What is needed:
Beginning with the line that contains "Before and after one commit to StorScale/buckets, a", return every line down to the last one in the material below, exactly and with no others.

________________

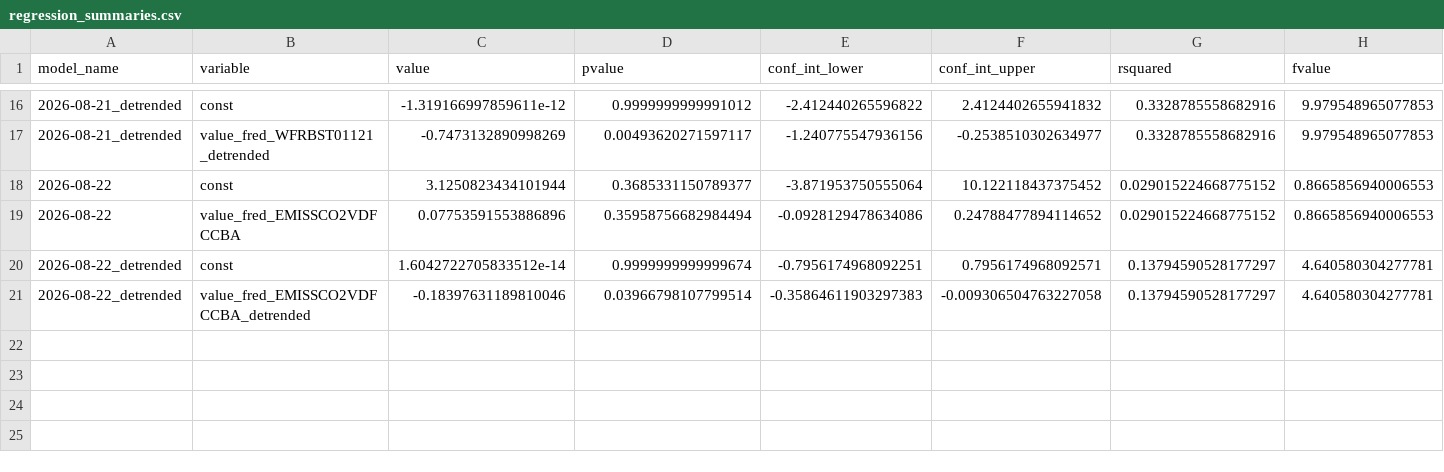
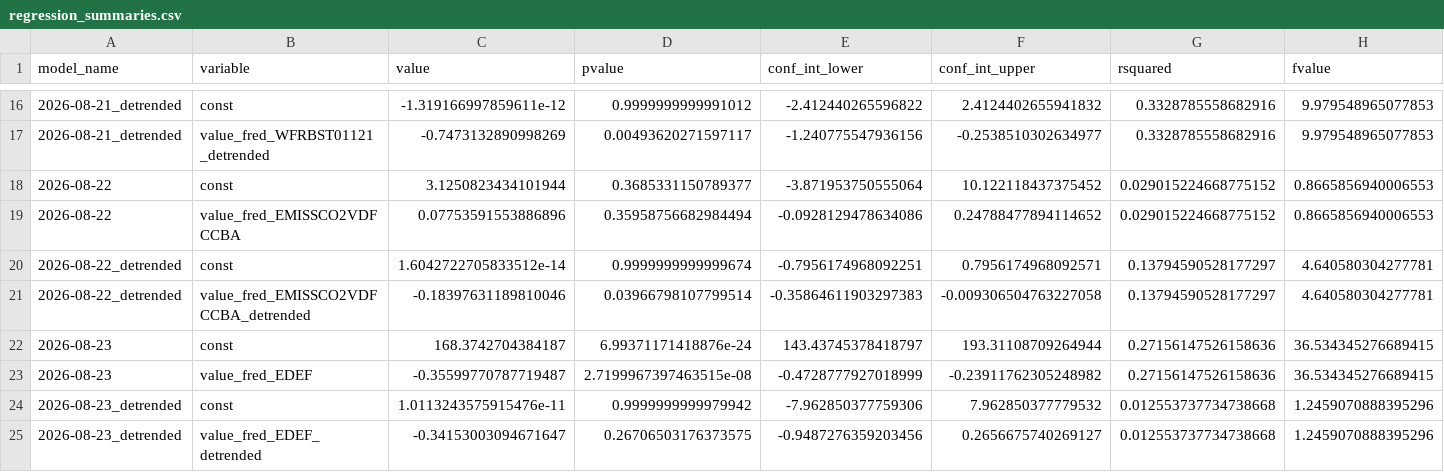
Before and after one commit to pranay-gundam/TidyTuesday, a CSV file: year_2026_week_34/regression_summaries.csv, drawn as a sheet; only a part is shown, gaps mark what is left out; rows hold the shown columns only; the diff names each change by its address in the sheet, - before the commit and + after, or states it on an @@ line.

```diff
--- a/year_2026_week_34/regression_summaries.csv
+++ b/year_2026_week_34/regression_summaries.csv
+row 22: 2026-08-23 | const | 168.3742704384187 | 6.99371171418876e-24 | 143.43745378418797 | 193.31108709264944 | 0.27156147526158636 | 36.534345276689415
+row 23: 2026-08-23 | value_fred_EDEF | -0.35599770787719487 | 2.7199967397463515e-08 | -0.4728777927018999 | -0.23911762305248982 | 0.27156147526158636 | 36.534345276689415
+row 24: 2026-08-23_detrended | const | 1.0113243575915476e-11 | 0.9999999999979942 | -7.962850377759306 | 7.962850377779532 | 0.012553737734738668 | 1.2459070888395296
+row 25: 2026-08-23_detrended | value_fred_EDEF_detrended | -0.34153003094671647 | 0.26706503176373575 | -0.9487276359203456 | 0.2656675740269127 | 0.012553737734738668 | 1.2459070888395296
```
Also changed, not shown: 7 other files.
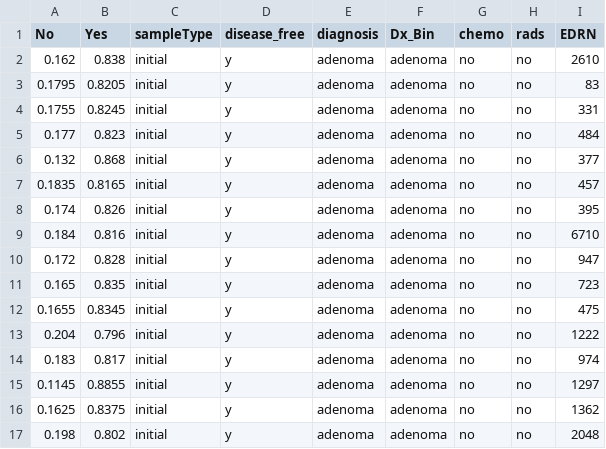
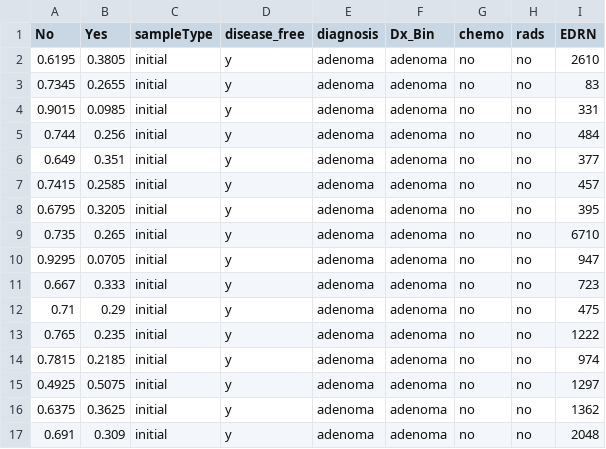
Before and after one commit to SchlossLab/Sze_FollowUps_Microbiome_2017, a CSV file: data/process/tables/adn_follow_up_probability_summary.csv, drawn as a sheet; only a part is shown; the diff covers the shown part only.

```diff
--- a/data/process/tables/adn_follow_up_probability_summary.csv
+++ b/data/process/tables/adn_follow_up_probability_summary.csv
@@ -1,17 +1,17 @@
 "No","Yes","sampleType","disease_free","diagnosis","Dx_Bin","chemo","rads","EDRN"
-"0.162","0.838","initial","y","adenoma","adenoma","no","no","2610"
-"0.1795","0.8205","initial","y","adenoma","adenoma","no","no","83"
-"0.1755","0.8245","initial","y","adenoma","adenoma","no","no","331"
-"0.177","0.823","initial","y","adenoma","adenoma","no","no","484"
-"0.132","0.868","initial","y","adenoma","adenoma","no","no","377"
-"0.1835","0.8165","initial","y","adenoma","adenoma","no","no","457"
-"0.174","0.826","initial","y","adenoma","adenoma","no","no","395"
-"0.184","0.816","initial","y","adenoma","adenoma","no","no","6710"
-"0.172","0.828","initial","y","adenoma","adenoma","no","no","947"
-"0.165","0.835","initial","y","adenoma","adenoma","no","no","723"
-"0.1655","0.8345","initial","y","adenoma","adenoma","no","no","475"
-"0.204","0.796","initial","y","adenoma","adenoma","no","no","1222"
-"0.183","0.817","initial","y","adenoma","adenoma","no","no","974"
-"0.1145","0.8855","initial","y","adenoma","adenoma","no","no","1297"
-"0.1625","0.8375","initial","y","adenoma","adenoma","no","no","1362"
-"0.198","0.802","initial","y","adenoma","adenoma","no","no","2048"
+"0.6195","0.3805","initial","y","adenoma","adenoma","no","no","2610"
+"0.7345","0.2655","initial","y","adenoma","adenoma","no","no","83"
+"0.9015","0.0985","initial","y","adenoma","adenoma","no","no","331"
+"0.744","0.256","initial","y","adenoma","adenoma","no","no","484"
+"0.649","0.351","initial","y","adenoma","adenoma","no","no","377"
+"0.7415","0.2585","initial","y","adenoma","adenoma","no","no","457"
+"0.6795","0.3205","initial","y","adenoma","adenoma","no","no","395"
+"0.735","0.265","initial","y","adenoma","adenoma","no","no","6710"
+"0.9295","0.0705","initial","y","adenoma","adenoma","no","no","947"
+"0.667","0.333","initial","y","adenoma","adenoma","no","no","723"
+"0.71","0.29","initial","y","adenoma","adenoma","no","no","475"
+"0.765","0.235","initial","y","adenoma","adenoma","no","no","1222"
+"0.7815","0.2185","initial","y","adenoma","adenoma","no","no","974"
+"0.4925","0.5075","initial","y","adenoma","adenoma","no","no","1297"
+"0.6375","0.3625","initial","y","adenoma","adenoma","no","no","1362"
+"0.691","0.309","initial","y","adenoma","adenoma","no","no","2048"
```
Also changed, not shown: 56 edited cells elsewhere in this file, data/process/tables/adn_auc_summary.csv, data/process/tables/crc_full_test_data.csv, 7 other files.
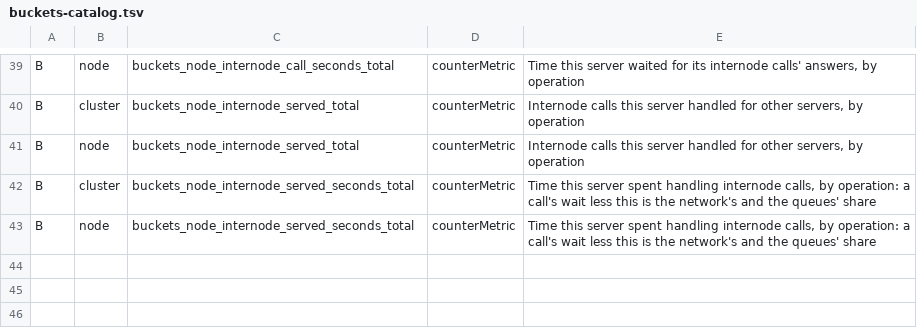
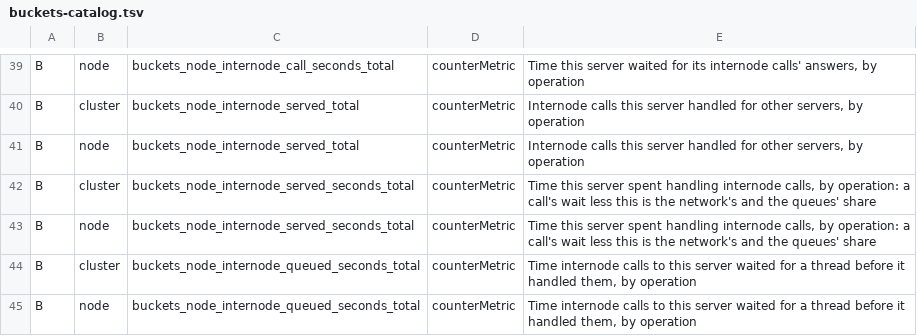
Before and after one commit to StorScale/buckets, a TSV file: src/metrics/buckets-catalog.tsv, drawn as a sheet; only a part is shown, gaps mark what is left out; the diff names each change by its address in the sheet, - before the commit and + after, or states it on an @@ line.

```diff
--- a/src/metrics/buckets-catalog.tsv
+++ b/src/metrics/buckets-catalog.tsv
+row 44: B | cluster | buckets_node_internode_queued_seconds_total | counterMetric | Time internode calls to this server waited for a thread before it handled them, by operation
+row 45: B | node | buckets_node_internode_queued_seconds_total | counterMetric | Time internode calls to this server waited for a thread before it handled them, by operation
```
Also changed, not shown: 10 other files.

________________

Reply:
Before and after one commit to StorScale/buckets, a TSV file: src/metrics/buckets-catalog.tsv, drawn as a sheet; only a part is shown, gaps mark what is left out; the diff names each change by its address in the sheet, - before the commit and + after, or states it on an @@ line.

```diff
--- a/src/metrics/buckets-catalog.tsv
+++ b/src/metrics/buckets-catalog.tsv
+row 44: B | cluster | buckets_node_internode_queued_seconds_total | counterMetric | Time internode calls to this server waited for a thread before it handled them, by operation
+row 45: B | node | buckets_node_internode_queued_seconds_total | counterMetric | Time internode calls to this server waited for a thread before it handled them, by operation
```
Also changed, not shown: 10 other files.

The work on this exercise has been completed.